This set of recordings of Tchaikovsky's last three symphonies by Valery Gergiev leading the Vienna Philharmonic contains performances that are undeniably fire-breathing, undoubtedly heaven-storming, and inarguably heart-on-sleeve. Gergiev, one of the most exciting Russian conductors, leads the works with a combination of reckless passion, imperious command, and unbearable drama that is his hallmark, and the Vienna Philharmonic.
Gustav Holst's "The Planets" is a brilliant portrayal of the other celestial bodies outside of Earth (except for Pluto because it wasn't discovered back when Holst composed this). Mars is violent and in a military march form. Parts of it have the brassy dominating sound resembling that of Darth Vader's theme. Venus sounds like something out of a black-and-white romantic movie, high lush strings, celesta, french horn and all, a personal favorite. Mercury is a very playful sounding piece, strong emphasis on the woodwinds and strings. Jupiter is definately my favorite…

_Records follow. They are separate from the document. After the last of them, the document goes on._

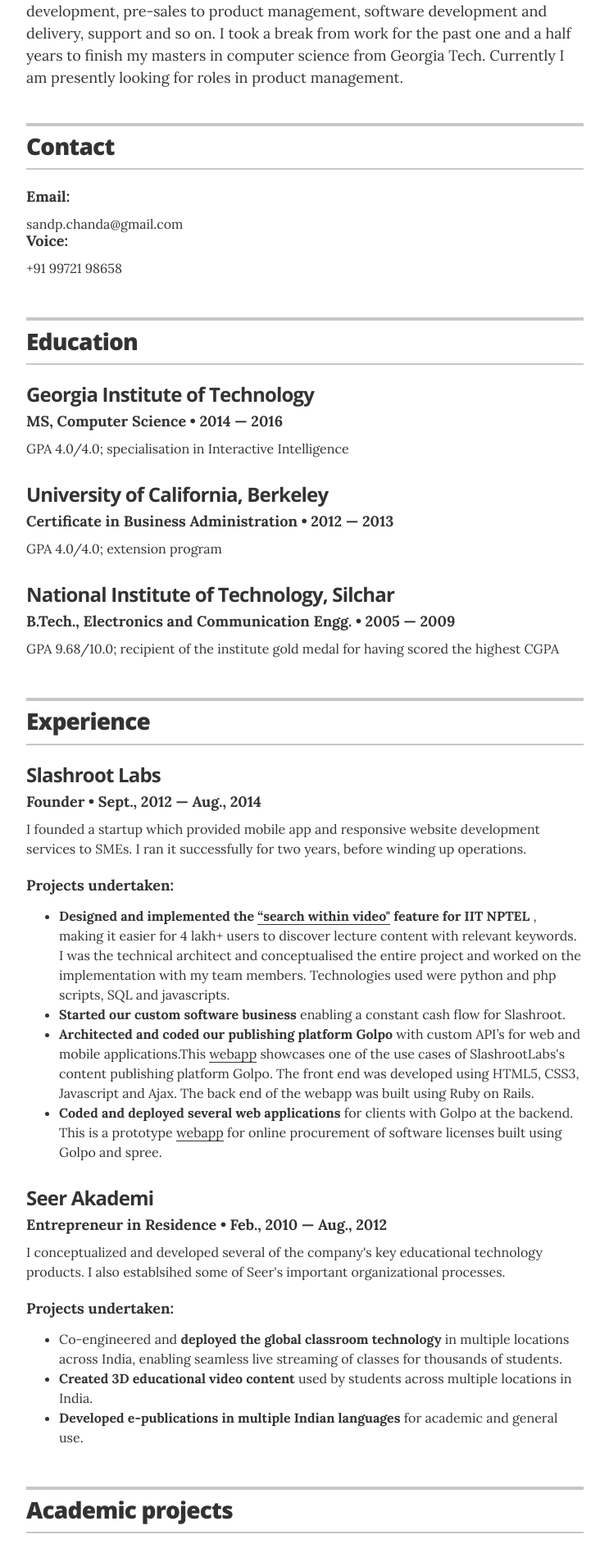
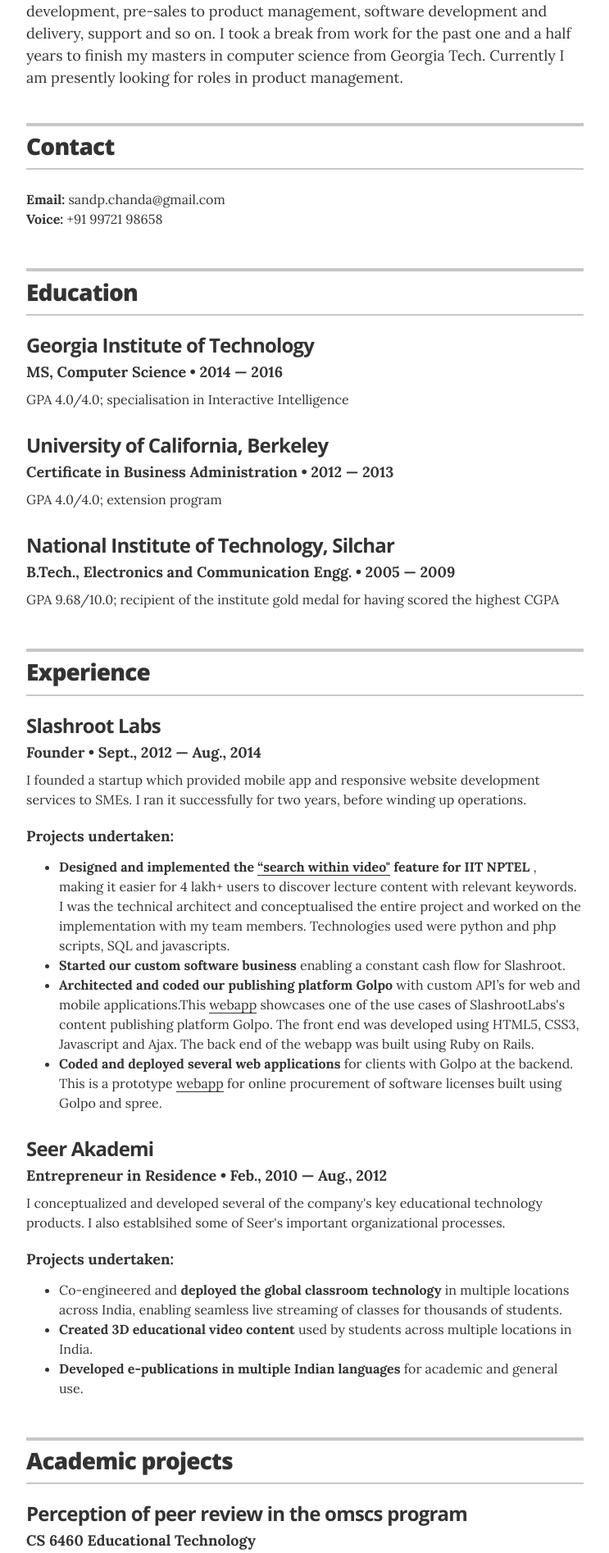
Before and after one commit to CapedCrusader/resume, a Jekyll site: the page built from index.html, in a window 1280 px wide. Shown: the part 340-2234 px from the top of the page at 82% size, without its empty margins (268-1011 px from the left). Built offline with Jekyll 4.4.1, drawn with Linux system fonts in a browser that asks for light colours.

Commit message:
Updating Slashroot

```diff
--- a/_layouts/resume.html
+++ b/_layouts/resume.html
@@ -46,8 +46,8 @@
           <h2>Contact</h2>
         </header>
 
-        <h4 class="resume-item-details" itemprop="description">Email:</h4> sandp.chanda@gmail.com
-        <h4 class="resume-item-details" itemprop="description">Voice:</h4> +91 99721 98658
+        <b>Email:</b> sandp.chanda@gmail.com</br>
+        <b>Voice:</b> +91 99721 98658</br>
 
        </section>
 
```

Disagreements and debates are common among Grateful Dead fans but there is a surprising consensus that the show the group gave at Barton Hall at Cornell University on May 8, 1977 is one of the band's greatest. It, like so many Dead shows, first gained its reputation through tape trading, but its legend soon eclipsed Deadhead circles, culminating in its induction into the Library of Congress's National Recording Registry in 2012. Rhino/Grateful Dead Records' official release followed in May 2017 – just in time for the concert's 40th anniversary; it was also bundled as part of a big box called Get Shown the Light, which contains all the shows the Dead did in May 1977 – and it's worth the wait.